(Web interface edit records)
◆ ◆ ◆ ◆ ◆

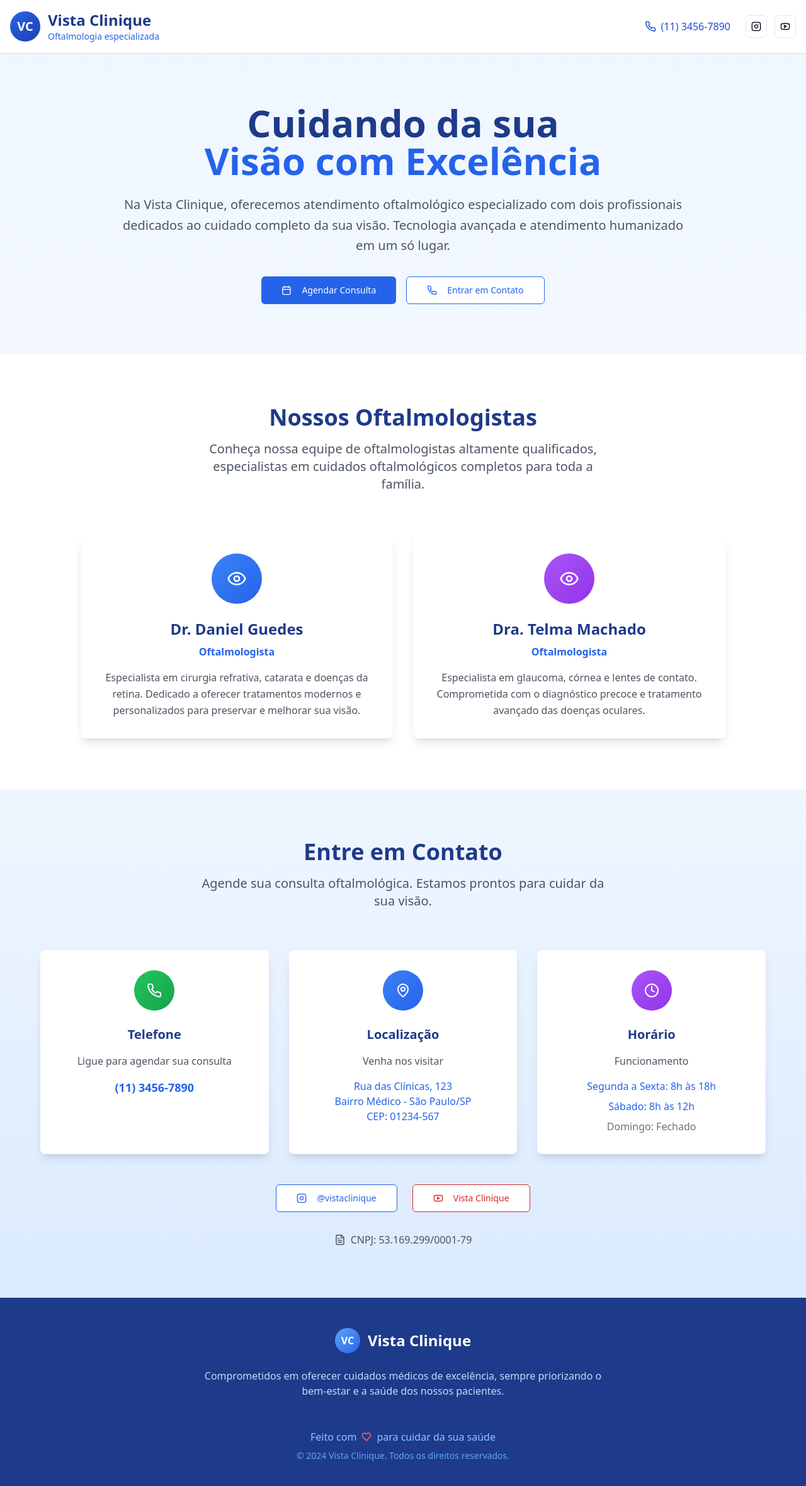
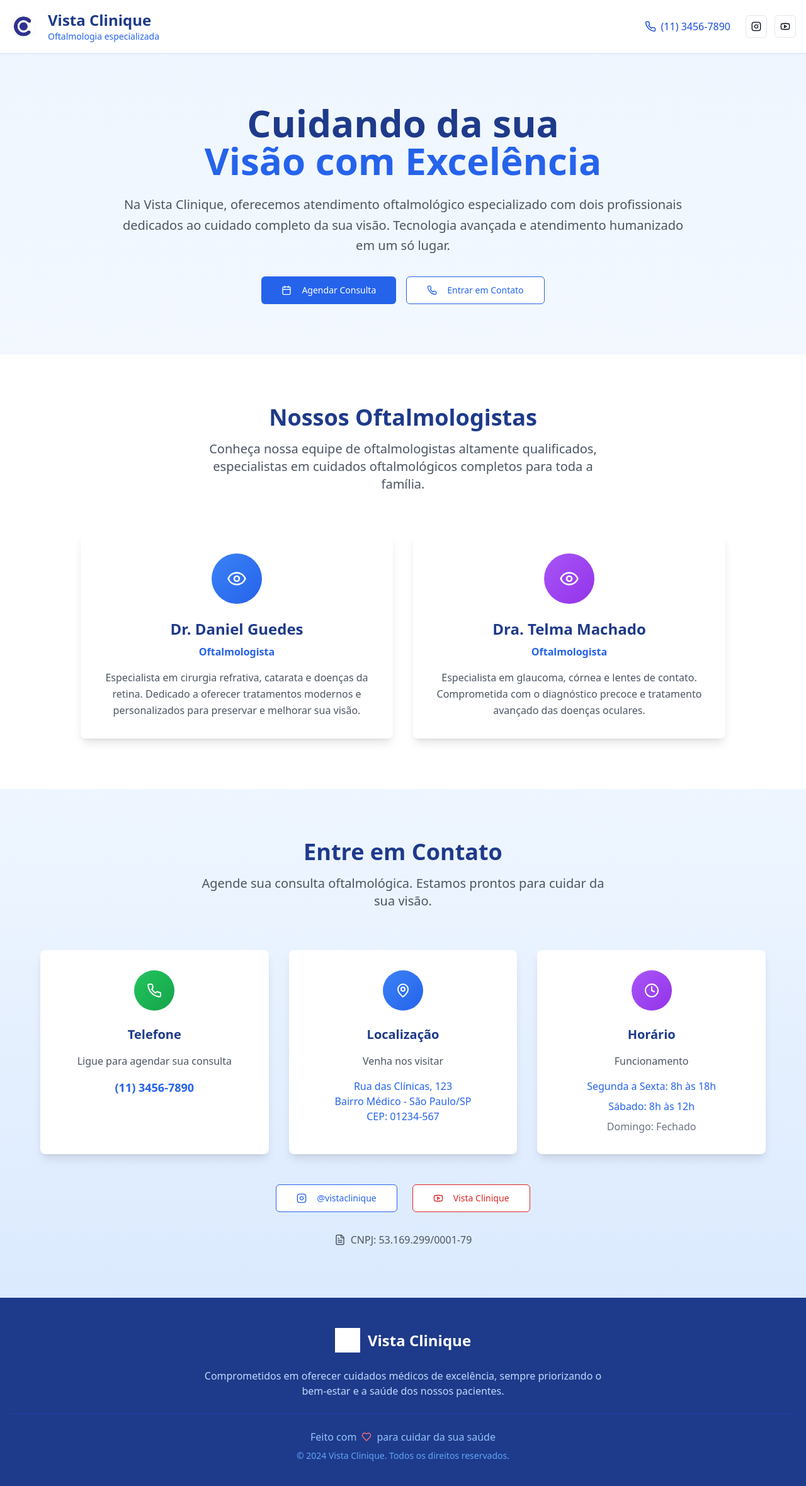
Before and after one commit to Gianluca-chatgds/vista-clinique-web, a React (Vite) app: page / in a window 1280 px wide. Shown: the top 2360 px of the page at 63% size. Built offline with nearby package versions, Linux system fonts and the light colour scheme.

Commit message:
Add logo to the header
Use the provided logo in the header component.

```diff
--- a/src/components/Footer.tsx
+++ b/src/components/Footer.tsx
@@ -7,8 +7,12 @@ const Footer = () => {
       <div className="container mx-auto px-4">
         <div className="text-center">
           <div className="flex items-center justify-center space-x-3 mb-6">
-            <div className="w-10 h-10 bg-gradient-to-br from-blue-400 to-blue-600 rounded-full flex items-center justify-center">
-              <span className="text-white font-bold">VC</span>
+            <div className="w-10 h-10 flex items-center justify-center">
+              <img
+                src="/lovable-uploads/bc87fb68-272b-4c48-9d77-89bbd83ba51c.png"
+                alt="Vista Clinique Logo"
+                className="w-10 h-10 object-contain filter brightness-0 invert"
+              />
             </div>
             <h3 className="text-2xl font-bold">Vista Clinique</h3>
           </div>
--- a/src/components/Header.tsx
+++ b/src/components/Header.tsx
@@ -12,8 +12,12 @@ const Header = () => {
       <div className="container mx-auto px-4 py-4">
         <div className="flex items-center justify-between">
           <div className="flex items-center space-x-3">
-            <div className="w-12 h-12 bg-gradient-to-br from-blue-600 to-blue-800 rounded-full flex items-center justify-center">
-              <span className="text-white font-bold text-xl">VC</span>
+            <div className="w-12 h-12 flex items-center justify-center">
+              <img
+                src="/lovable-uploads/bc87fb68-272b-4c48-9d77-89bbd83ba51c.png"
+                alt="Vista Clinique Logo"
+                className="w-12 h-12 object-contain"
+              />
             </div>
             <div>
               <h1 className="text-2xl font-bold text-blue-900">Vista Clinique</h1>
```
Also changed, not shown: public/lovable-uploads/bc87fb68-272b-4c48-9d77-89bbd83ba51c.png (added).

◆ ◆ ◆ ◆ ◆

▶ Problem
Could you repeat every record exactly as written, with the pictures left out?

▶ Response
Before and after one commit to Gianluca-chatgds/vista-clinique-web, a React (Vite) app: page / in a window 1280 px wide. Shown: the top 2360 px of the page at 63% size. Built offline with nearby package versions, Linux system fonts and the light colour scheme.

Commit message:
Add logo to the header
Use the provided logo in the header component.

```diff
--- a/src/components/Footer.tsx
+++ b/src/components/Footer.tsx
@@ -7,8 +7,12 @@ const Footer = () => {
       <div className="container mx-auto px-4">
         <div className="text-center">
           <div className="flex items-center justify-center space-x-3 mb-6">
-            <div className="w-10 h-10 bg-gradient-to-br from-blue-400 to-blue-600 rounded-full flex items-center justify-center">
-              <span className="text-white font-bold">VC</span>
+            <div className="w-10 h-10 flex items-center justify-center">
+              <img
+                src="/lovable-uploads/bc87fb68-272b-4c48-9d77-89bbd83ba51c.png"
+                alt="Vista Clinique Logo"
+                className="w-10 h-10 object-contain filter brightness-0 invert"
+              />
             </div>
             <h3 className="text-2xl font-bold">Vista Clinique</h3>
           </div>
--- a/src/components/Header.tsx
+++ b/src/components/Header.tsx
@@ -12,8 +12,12 @@ const Header = () => {
       <div className="container mx-auto px-4 py-4">
         <div className="flex items-center justify-between">
           <div className="flex items-center space-x-3">
-            <div className="w-12 h-12 bg-gradient-to-br from-blue-600 to-blue-800 rounded-full flex items-center justify-center">
-              <span className="text-white font-bold text-xl">VC</span>
+            <div className="w-12 h-12 flex items-center justify-center">
+              <img
+                src="/lovable-uploads/bc87fb68-272b-4c48-9d77-89bbd83ba51c.png"
+                alt="Vista Clinique Logo"
+                className="w-12 h-12 object-contain"
+              />
             </div>
             <div>
               <h1 className="text-2xl font-bold text-blue-900">Vista Clinique</h1>
```
Also changed, not shown: public/lovable-uploads/bc87fb68-272b-4c48-9d77-89bbd83ba51c.png (added).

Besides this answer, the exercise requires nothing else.